The role of youth education in disarmament prepares future leaders with the tools to begin thinking creatively and innovatively about issues humanity has grappled with for decades. Many students who participated in the CIF conference will take their experiences, knowledge, and idealism with them as they mature into young adults entering the nonproliferation field. This year’s topic, “Treaty on the Prohibition of Nuclear Weapons: Achievements, Aspirations and Challenges Ahead,” captures some of the most difficult challenges of today’s nuclear disarmament debate. It is our hope at CNS that CIF students are able to celebrate achievements such as the Ban Treaty while understanding that the work of nuclear disarmament is far from done. Though many challenges remain ahead, building connections and cultivating international understanding can have a positive impact in these efforts.
This year’s CIF project was made it possible by generous funding from the United States and Japan Foundation, Tom and Sarah Pattison Fund, and the Tokyo Club.
Choate Rosemary Hall, Wallingford, CT
International Polytechnic High School (iPoly), Pomona, CA
Harker School, San Jose, CA
Dr. Olga Mohan High School, Los Angeles, CA
Pacific Grove High School, Pacific Grove, CA
Punahou School, Honolulu, HI
Rock University High School, Janesville, WI
Hiroshima Jogakuin Senior High School, Hiroshima
Kaisei High School
Kansai Soka Senior High School, Osaka
Kwassui High School, Nagasaki
Nagasaki Higashi High School
Soka Senior High School, Tokyo

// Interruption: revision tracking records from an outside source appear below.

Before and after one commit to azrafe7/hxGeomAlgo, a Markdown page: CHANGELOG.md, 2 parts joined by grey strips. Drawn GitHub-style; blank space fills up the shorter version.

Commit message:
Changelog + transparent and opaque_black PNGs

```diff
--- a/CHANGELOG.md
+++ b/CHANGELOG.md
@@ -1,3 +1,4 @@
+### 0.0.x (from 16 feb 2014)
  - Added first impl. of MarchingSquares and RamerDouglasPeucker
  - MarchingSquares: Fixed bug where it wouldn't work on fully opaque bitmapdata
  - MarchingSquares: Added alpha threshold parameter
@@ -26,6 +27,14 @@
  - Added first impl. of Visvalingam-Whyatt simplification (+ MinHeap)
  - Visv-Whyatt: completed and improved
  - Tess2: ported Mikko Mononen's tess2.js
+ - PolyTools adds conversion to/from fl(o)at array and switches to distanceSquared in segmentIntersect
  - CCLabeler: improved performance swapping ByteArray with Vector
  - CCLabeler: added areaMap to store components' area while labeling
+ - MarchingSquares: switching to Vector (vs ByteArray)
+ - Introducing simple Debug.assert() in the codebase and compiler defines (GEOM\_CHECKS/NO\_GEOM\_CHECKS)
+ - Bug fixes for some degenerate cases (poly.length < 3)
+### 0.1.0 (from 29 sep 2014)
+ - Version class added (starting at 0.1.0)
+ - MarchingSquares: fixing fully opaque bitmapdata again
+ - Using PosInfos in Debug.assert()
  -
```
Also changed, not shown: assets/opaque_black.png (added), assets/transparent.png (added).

Miharu Kobayashi, High School Student Peace Ambassador
Hiroshima University High School
School No 41, Novouralsk
School No 164, Zelenogorsk